### Exercise data
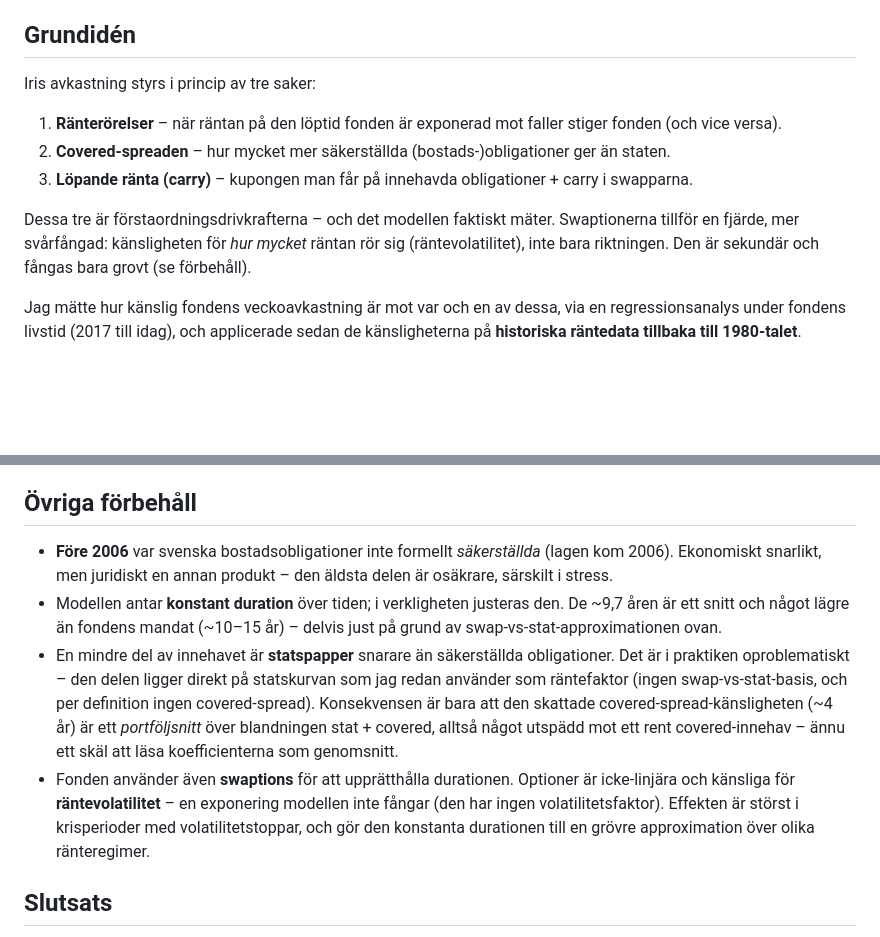
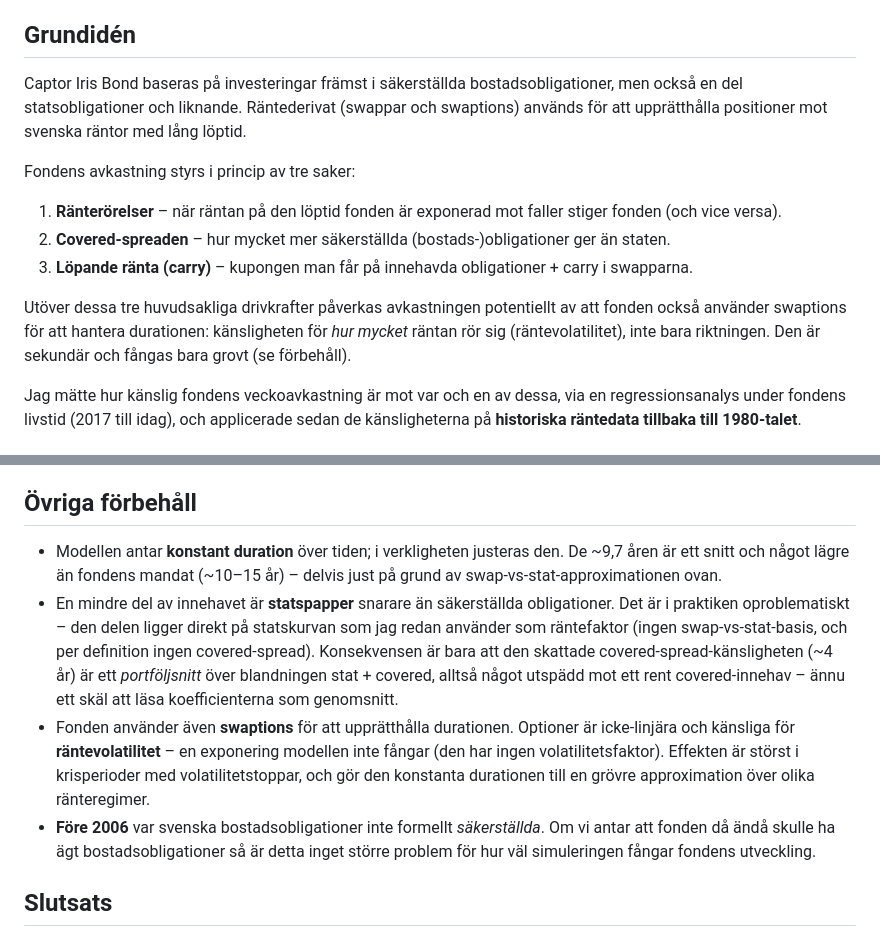
Before and after one commit to ordain/IndexCurrency, a Markdown page: README.md, 2 parts joined by grey strips. Rendered like a GitHub page; blank space fills up the shorter version.

Commit message:
README: fund composition intro and wording refinements
Add a short paragraph on the fund's holdings (covered mortgage bonds,
some government paper, swap/swaption overlay), tie the three modelled
drivers to the swaption volatility caveat, and tidy grammar/wording.

Co-Authored-By: Claude Opus 4.8 <noreply@anthropic.com>

```diff
--- a/README.md
+++ b/README.md
@@ -4,13 +4,15 @@ Iris Bond startade 2017, men jag ville se hur den troligen hade betett sig läng
 
 ## Grundidén
 
-Iris avkastning styrs i princip av tre saker:
+Captor Iris Bond baseras på investeringar främst i säkerställda bostadsobligationer, men också en del statsobligationer och liknande. Räntederivat (swappar och swaptions) används för att upprätthålla positioner mot svenska räntor med lång löptid.
+
+Fondens avkastning styrs i princip av tre saker:
 
 1. **Ränterörelser** – när räntan på den löptid fonden är exponerad mot faller stiger fonden (och vice versa).
 2. **Covered-spreaden** – hur mycket mer säkerställda (bostads-)obligationer ger än staten.
 3. **Löpande ränta (carry)** – kupongen man får på innehavda obligationer + carry i swapparna.
 
-Dessa tre är förstaordningsdrivkrafterna – och det modellen faktiskt mäter. Swaptionerna tillför en fjärde, mer svårfångad: känsligheten för *hur mycket* räntan rör sig (räntevolatilitet), inte bara riktningen. Den är sekundär och fångas bara grovt (se förbehåll).
+Utöver dessa tre huvudsakliga drivkrafter påverkas avkastningen potentiellt av att fonden också använder swaptions för att hantera durationen: känsligheten för *hur mycket* räntan rör sig (räntevolatilitet), inte bara riktningen. Den är sekundär och fångas bara grovt (se förbehåll).
 
 Jag mätte hur känslig fondens veckoavkastning är mot var och en av dessa, via en regressionsanalys under fondens livstid (2017 till idag), och applicerade sedan de känsligheterna på **historiska räntedata tillbaka till 1980-talet**.
 
@@ -33,10 +35,10 @@ Eftersom min modell drivs av statsräntan men fonden i verkligheten av swappen,
 
 ## Övriga förbehåll
 
-- **Före 2006** var svenska bostadsobligationer inte formellt *säkerställda* (lagen kom 2006). Ekonomiskt snarlikt, men juridiskt en annan produkt – den äldsta delen är osäkrare, särskilt i stress.
 - Modellen antar **konstant duration** över tiden; i verkligheten justeras den. De ~9,7 åren är ett snitt och något lägre än fondens mandat (~10–15 år) – delvis just på grund av swap-vs-stat-approximationen ovan.
 - En mindre del av innehavet är **statspapper** snarare än säkerställda obligationer. Det är i praktiken oproblematiskt – den delen ligger direkt på statskurvan som jag redan använder som räntefaktor (ingen swap-vs-stat-basis, och per definition ingen covered-spread). Konsekvensen är bara att den skattade covered-spread-känsligheten (~4 år) är ett *portföljsnitt* över blandningen stat + covered, alltså något utspädd mot ett rent covered-innehav – ännu ett skäl att läsa koefficienterna som genomsnitt.
 - Fonden använder även **swaptions** för att upprätthålla durationen. Optioner är icke-linjära och känsliga för **räntevolatilitet** – en exponering modellen inte fångar (den har ingen volatilitetsfaktor). Effekten är störst i krisperioder med volatilitetstoppar, och gör den konstanta durationen till en grövre approximation över olika ränteregimer.
+- **Före 2006** var svenska bostadsobligationer inte formellt *säkerställda*. Om vi antar att fonden då ändå skulle ha ägt bostadsobligationer så är detta inget större problem för hur väl simuleringen fångar fondens utveckling.
 
 ## Slutsats
 
```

### What this task involves
Before copying the data, remove the pictures. Then repeat the rest exactly.

### Task solution
Before and after one commit to ordain/IndexCurrency, a Markdown page: README.md, 2 parts joined by grey strips. Rendered like a GitHub page; blank space fills up the shorter version.

Commit message:
README: fund composition intro and wording refinements
Add a short paragraph on the fund's holdings (covered mortgage bonds,
some government paper, swap/swaption overlay), tie the three modelled
drivers to the swaption volatility caveat, and tidy grammar/wording.

Co-Authored-By: Claude Opus 4.8 <noreply@anthropic.com>

```diff
--- a/README.md
+++ b/README.md
@@ -4,13 +4,15 @@ Iris Bond startade 2017, men jag ville se hur den troligen hade betett sig läng
 
 ## Grundidén
 
-Iris avkastning styrs i princip av tre saker:
+Captor Iris Bond baseras på investeringar främst i säkerställda bostadsobligationer, men också en del statsobligationer och liknande. Räntederivat (swappar och swaptions) används för att upprätthålla positioner mot svenska räntor med lång löptid.
+
+Fondens avkastning styrs i princip av tre saker:
 
 1. **Ränterörelser** – när räntan på den löptid fonden är exponerad mot faller stiger fonden (och vice versa).
 2. **Covered-spreaden** – hur mycket mer säkerställda (bostads-)obligationer ger än staten.
 3. **Löpande ränta (carry)** – kupongen man får på innehavda obligationer + carry i swapparna.
 
-Dessa tre är förstaordningsdrivkrafterna – och det modellen faktiskt mäter. Swaptionerna tillför en fjärde, mer svårfångad: känsligheten för *hur mycket* räntan rör sig (räntevolatilitet), inte bara riktningen. Den är sekundär och fångas bara grovt (se förbehåll).
+Utöver dessa tre huvudsakliga drivkrafter påverkas avkastningen potentiellt av att fonden också använder swaptions för att hantera durationen: känsligheten för *hur mycket* räntan rör sig (räntevolatilitet), inte bara riktningen. Den är sekundär och fångas bara grovt (se förbehåll).
 
 Jag mätte hur känslig fondens veckoavkastning är mot var och en av dessa, via en regressionsanalys under fondens livstid (2017 till idag), och applicerade sedan de känsligheterna på **historiska räntedata tillbaka till 1980-talet**.
 
@@ -33,10 +35,10 @@ Eftersom min modell drivs av statsräntan men fonden i verkligheten av swappen,
 
 ## Övriga förbehåll
 
-- **Före 2006** var svenska bostadsobligationer inte formellt *säkerställda* (lagen kom 2006). Ekonomiskt snarlikt, men juridiskt en annan produkt – den äldsta delen är osäkrare, särskilt i stress.
 - Modellen antar **konstant duration** över tiden; i verkligheten justeras den. De ~9,7 åren är ett snitt och något lägre än fondens mandat (~10–15 år) – delvis just på grund av swap-vs-stat-approximationen ovan.
 - En mindre del av innehavet är **statspapper** snarare än säkerställda obligationer. Det är i praktiken oproblematiskt – den delen ligger direkt på statskurvan som jag redan använder som räntefaktor (ingen swap-vs-stat-basis, och per definition ingen covered-spread). Konsekvensen är bara att den skattade covered-spread-känsligheten (~4 år) är ett *portföljsnitt* över blandningen stat + covered, alltså något utspädd mot ett rent covered-innehav – ännu ett skäl att läsa koefficienterna som genomsnitt.
 - Fonden använder även **swaptions** för att upprätthålla durationen. Optioner är icke-linjära och känsliga för **räntevolatilitet** – en exponering modellen inte fångar (den har ingen volatilitetsfaktor). Effekten är störst i krisperioder med volatilitetstoppar, och gör den konstanta durationen till en grövre approximation över olika ränteregimer.
+- **Före 2006** var svenska bostadsobligationer inte formellt *säkerställda*. Om vi antar att fonden då ändå skulle ha ägt bostadsobligationer så är detta inget större problem för hur väl simuleringen fångar fondens utveckling.
 
 ## Slutsats
 
```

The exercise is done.